[Task input]
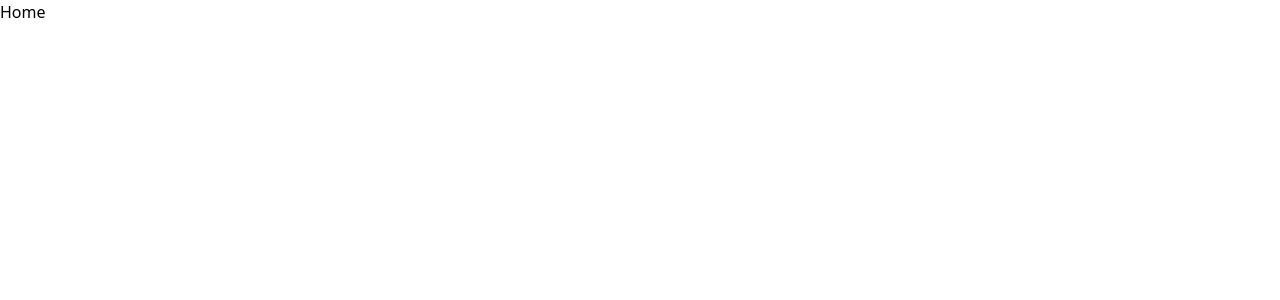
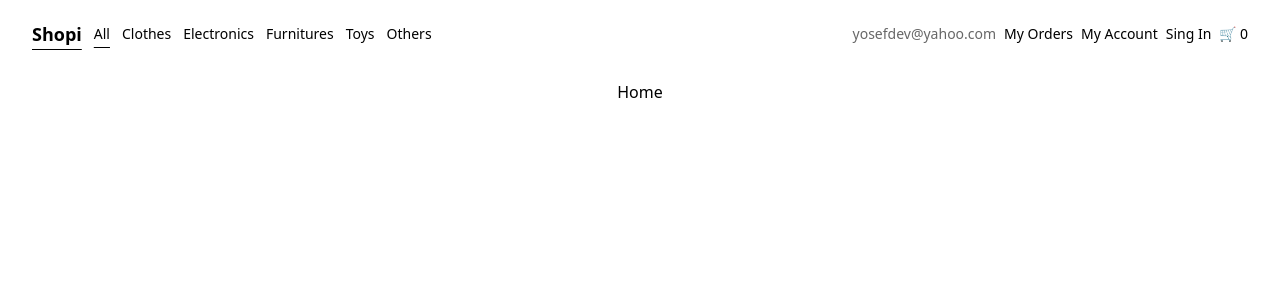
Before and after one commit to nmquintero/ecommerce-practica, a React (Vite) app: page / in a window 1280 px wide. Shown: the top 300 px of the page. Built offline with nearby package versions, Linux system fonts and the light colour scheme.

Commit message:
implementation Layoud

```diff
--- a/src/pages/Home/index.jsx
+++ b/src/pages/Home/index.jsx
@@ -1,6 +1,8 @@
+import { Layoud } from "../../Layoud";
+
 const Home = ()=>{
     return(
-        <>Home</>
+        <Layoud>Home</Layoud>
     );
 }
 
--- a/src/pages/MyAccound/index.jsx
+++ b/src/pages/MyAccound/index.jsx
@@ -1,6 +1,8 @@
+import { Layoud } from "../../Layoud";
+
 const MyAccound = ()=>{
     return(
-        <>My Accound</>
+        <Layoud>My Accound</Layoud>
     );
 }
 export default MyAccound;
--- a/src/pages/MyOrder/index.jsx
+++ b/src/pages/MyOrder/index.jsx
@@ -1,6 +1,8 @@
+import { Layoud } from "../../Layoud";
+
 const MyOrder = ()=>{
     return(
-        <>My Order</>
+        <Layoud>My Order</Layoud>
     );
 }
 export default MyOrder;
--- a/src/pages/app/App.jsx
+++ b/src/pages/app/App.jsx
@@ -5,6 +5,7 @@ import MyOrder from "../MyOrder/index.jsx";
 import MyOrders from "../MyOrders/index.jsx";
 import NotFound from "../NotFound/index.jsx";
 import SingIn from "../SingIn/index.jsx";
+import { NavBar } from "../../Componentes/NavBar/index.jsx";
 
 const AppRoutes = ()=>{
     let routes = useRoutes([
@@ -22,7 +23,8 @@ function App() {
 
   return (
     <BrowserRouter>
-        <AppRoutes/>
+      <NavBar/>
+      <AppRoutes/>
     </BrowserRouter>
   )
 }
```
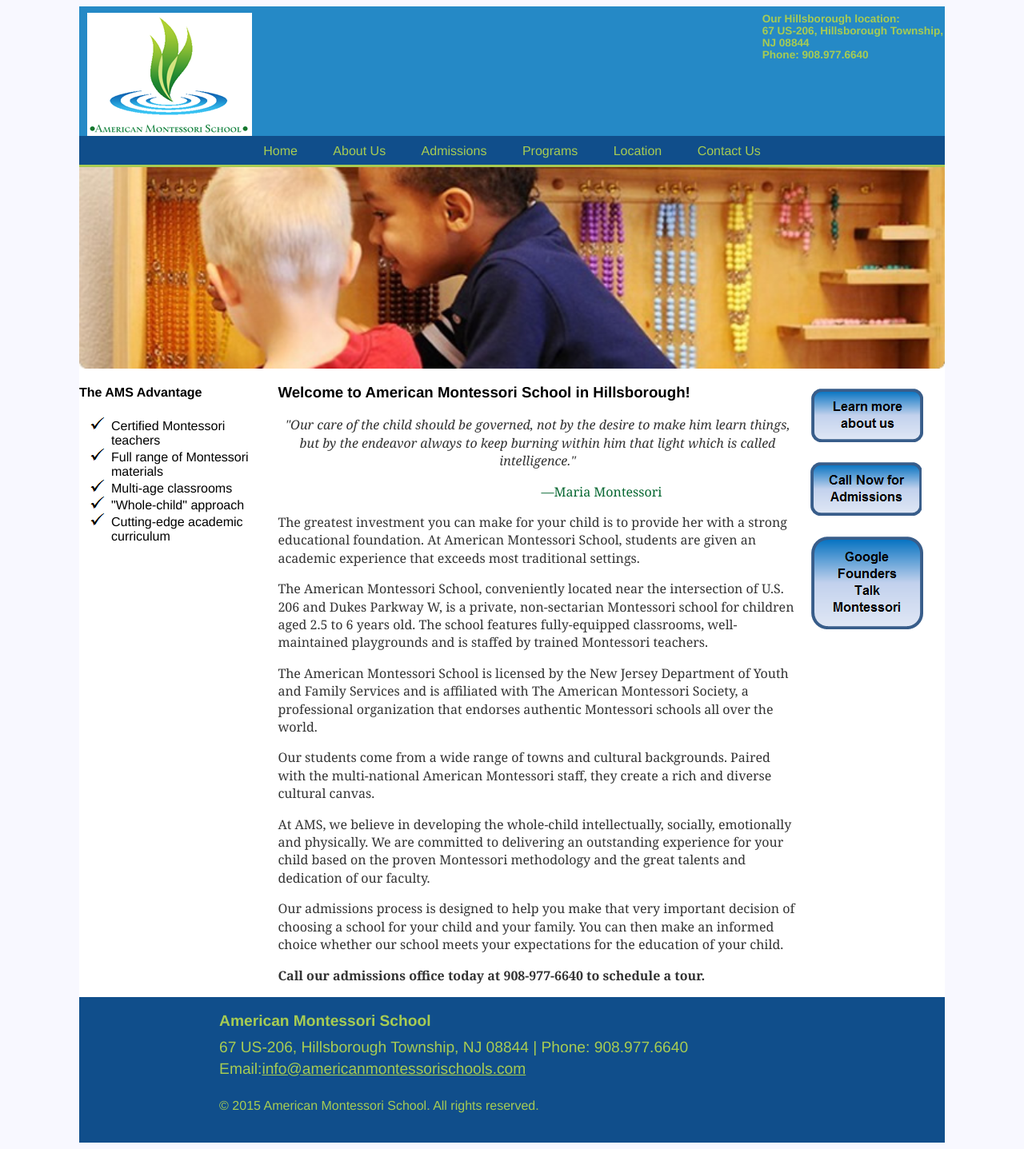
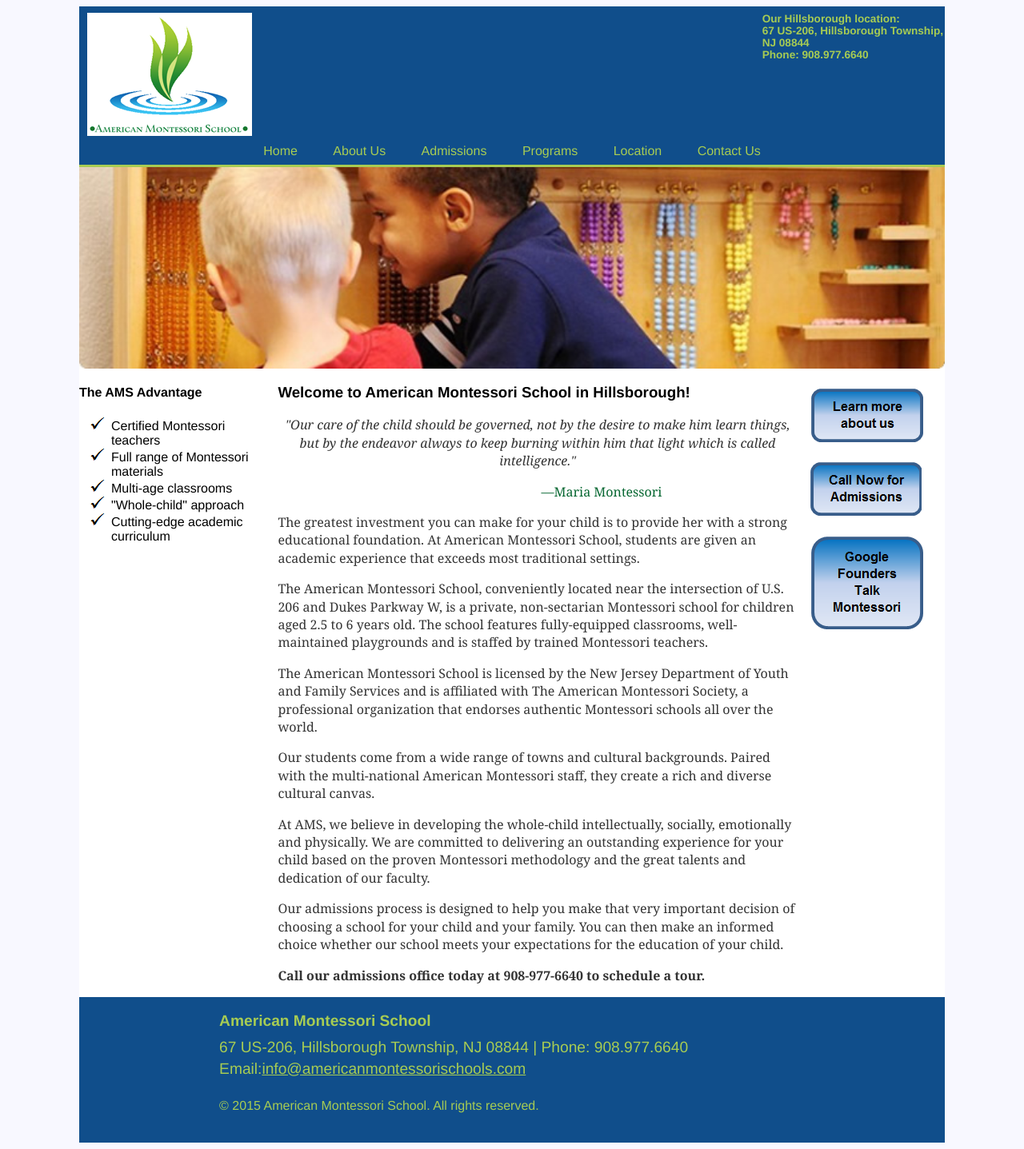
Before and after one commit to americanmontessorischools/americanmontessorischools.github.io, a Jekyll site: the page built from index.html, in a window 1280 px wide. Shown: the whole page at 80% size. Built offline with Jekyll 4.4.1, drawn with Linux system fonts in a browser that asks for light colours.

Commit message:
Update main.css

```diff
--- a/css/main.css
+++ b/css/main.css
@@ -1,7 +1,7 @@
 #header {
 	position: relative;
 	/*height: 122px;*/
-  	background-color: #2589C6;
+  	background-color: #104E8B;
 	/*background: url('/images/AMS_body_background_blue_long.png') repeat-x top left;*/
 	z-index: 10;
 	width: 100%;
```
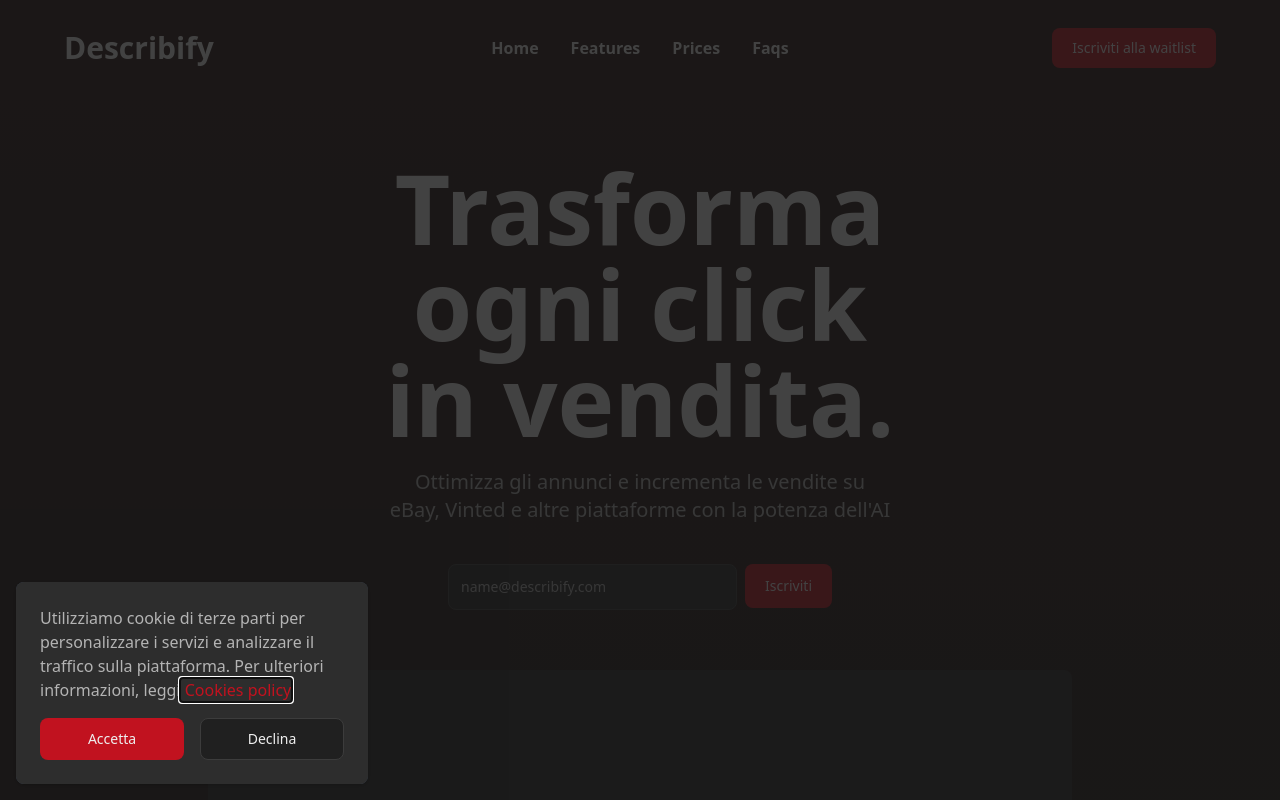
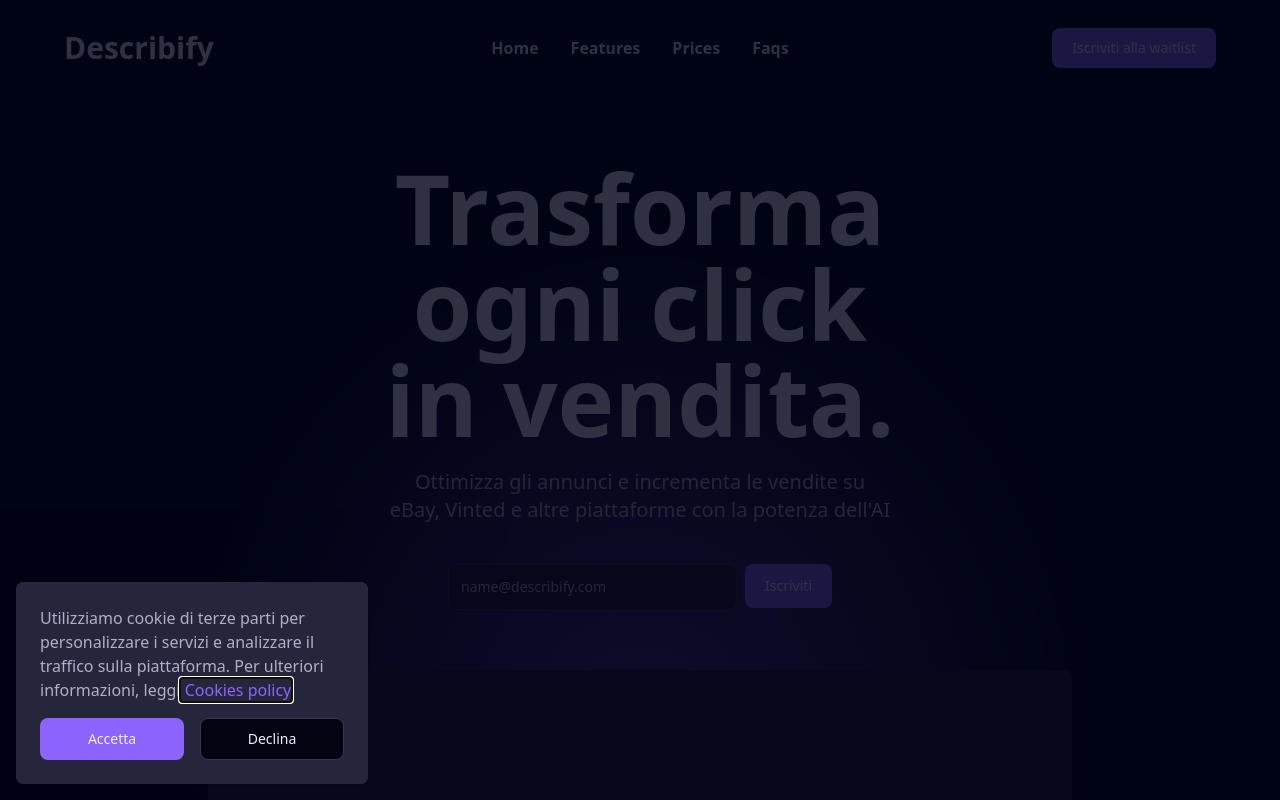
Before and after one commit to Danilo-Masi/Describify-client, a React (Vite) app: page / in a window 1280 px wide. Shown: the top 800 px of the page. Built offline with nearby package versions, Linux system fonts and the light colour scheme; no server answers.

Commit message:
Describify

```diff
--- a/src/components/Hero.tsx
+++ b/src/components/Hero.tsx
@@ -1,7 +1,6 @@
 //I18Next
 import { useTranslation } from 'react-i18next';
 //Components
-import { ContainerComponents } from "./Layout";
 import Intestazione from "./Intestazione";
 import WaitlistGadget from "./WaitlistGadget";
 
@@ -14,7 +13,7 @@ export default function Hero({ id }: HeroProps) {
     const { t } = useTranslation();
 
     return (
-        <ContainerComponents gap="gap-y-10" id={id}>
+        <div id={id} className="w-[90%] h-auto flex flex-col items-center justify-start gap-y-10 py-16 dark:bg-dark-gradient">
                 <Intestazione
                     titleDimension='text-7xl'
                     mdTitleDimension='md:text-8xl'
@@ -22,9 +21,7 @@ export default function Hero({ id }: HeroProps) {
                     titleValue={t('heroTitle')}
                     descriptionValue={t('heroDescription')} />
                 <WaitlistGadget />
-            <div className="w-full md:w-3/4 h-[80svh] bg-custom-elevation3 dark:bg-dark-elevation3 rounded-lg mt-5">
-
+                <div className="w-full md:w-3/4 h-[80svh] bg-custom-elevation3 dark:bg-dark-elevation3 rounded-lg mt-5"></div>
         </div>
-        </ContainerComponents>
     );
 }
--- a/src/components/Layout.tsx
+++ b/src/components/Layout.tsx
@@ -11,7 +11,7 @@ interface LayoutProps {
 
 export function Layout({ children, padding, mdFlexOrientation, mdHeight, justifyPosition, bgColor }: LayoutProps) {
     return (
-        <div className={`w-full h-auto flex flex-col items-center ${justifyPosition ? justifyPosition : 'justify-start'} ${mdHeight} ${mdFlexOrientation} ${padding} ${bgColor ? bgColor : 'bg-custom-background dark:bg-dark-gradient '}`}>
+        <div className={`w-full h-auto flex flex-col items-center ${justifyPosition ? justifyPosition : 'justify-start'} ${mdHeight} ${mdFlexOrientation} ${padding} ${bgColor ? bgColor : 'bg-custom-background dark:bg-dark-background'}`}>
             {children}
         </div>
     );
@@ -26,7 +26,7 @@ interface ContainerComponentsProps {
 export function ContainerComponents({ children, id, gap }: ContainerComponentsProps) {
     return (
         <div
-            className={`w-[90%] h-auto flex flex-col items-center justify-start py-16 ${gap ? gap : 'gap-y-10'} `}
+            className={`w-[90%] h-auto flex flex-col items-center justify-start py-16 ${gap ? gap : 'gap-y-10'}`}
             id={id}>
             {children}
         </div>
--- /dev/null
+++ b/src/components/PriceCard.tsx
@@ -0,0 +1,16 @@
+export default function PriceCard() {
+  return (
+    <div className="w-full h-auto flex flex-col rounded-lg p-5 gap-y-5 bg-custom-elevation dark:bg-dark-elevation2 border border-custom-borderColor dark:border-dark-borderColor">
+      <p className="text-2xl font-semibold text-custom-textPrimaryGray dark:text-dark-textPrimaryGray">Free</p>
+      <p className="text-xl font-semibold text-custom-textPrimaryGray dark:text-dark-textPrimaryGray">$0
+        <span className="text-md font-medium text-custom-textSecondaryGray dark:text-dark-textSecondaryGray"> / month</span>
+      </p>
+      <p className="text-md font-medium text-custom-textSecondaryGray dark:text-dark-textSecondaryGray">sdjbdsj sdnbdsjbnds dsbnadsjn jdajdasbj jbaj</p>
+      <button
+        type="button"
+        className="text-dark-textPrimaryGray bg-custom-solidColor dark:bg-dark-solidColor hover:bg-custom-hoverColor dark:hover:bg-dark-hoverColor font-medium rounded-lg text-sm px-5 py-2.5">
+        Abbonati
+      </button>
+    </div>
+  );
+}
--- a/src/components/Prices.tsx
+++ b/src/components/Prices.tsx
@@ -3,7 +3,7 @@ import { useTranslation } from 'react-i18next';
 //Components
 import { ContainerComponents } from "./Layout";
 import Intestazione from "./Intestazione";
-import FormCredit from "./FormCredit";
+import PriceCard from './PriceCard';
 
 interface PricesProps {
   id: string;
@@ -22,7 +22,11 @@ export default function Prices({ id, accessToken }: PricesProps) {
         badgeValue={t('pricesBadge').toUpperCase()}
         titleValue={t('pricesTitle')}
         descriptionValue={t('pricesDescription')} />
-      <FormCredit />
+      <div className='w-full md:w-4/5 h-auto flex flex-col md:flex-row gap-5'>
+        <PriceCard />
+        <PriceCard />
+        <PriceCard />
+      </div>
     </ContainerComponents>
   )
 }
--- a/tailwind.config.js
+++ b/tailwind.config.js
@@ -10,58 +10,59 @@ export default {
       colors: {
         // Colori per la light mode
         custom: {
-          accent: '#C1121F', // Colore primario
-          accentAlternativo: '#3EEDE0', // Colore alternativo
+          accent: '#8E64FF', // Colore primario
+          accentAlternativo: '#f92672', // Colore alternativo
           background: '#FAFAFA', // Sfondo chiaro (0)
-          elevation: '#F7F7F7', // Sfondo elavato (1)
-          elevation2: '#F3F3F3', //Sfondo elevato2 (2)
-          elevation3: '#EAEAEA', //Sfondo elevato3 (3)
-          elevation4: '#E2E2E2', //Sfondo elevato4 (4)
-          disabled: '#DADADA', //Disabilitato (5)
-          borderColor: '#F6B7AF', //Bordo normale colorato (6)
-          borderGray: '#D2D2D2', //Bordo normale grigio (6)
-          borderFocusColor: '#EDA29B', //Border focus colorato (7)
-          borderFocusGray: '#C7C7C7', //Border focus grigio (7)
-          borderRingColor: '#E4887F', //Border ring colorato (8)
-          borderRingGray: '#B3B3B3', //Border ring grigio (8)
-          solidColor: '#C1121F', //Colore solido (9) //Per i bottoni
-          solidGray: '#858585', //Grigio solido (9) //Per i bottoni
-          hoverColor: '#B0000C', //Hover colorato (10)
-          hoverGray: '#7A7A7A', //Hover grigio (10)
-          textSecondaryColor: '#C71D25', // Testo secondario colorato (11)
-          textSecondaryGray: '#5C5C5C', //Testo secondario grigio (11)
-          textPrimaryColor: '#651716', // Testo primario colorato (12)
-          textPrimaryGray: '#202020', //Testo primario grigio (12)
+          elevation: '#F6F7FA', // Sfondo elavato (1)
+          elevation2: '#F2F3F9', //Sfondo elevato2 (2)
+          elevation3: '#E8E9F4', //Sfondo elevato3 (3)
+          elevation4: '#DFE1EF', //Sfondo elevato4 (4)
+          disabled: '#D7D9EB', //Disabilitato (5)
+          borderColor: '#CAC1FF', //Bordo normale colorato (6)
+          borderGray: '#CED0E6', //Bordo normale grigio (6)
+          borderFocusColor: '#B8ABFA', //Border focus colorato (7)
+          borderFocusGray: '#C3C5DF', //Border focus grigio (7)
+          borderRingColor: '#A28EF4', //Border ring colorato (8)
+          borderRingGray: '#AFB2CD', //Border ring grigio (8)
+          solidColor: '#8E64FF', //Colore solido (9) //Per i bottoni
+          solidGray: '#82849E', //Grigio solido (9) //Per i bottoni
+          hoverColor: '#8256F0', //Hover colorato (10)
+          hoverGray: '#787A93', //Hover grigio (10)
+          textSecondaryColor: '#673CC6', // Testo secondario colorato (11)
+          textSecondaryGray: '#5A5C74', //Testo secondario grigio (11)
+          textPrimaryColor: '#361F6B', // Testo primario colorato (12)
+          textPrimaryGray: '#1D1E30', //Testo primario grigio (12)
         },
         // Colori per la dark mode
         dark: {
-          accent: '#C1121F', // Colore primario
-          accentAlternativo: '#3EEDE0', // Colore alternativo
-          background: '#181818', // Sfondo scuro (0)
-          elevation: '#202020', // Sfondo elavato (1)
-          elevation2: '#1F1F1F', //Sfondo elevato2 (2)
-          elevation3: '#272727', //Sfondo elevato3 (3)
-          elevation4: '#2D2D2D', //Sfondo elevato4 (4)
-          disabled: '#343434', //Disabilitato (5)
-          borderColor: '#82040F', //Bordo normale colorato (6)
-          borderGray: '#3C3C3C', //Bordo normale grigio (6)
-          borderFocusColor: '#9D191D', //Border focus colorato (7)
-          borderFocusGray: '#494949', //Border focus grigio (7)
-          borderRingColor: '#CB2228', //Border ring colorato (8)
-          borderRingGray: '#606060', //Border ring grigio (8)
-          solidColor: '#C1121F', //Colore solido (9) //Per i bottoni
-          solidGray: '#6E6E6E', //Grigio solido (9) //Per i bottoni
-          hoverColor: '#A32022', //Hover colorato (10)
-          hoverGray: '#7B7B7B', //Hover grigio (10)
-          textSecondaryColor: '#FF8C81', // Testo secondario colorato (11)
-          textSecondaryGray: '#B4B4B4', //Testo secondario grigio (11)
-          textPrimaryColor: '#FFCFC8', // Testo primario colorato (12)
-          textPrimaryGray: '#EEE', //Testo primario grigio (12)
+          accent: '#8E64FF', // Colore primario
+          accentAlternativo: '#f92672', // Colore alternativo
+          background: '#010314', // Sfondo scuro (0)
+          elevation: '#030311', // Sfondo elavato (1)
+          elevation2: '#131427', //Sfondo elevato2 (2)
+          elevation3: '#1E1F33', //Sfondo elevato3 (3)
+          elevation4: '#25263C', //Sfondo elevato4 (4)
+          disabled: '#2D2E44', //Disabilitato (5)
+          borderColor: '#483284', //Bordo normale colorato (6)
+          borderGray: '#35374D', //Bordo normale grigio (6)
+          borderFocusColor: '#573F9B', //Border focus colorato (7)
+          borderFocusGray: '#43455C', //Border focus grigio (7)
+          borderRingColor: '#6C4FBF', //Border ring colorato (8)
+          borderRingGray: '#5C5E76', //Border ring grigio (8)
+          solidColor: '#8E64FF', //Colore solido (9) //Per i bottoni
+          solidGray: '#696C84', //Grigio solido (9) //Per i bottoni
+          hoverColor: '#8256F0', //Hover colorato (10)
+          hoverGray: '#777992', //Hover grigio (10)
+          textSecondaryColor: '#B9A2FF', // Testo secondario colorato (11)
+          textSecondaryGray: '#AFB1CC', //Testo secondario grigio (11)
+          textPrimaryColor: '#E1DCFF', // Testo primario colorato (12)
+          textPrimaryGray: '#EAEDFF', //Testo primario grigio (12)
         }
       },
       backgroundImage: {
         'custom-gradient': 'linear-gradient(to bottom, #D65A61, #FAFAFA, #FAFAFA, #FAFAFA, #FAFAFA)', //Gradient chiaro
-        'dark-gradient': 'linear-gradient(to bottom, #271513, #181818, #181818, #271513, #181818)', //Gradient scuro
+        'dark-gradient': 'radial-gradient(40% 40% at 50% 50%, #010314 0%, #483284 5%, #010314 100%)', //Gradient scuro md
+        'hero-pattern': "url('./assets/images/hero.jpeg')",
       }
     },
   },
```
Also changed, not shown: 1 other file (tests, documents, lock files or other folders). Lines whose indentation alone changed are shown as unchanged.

[Instructions to follow] Wherever the word "export" appears in the listing above, copy the whole line.

[Written solution]
 export default MyAccound;
 export default MyOrder;
@@ -14,7 +13,7 @@ export default function Hero({ id }: HeroProps) {
@@ -22,9 +21,7 @@ export default function Hero({ id }: HeroProps) {
 export function Layout({ children, padding, mdFlexOrientation, mdHeight, justifyPosition, bgColor }: LayoutProps) {
 export function ContainerComponents({ children, id, gap }: ContainerComponentsProps) {
+export default function PriceCard() {
@@ -22,7 +22,11 @@ export default function Prices({ id, accessToken }: PricesProps) {
@@ -10,58 +10,59 @@ export default {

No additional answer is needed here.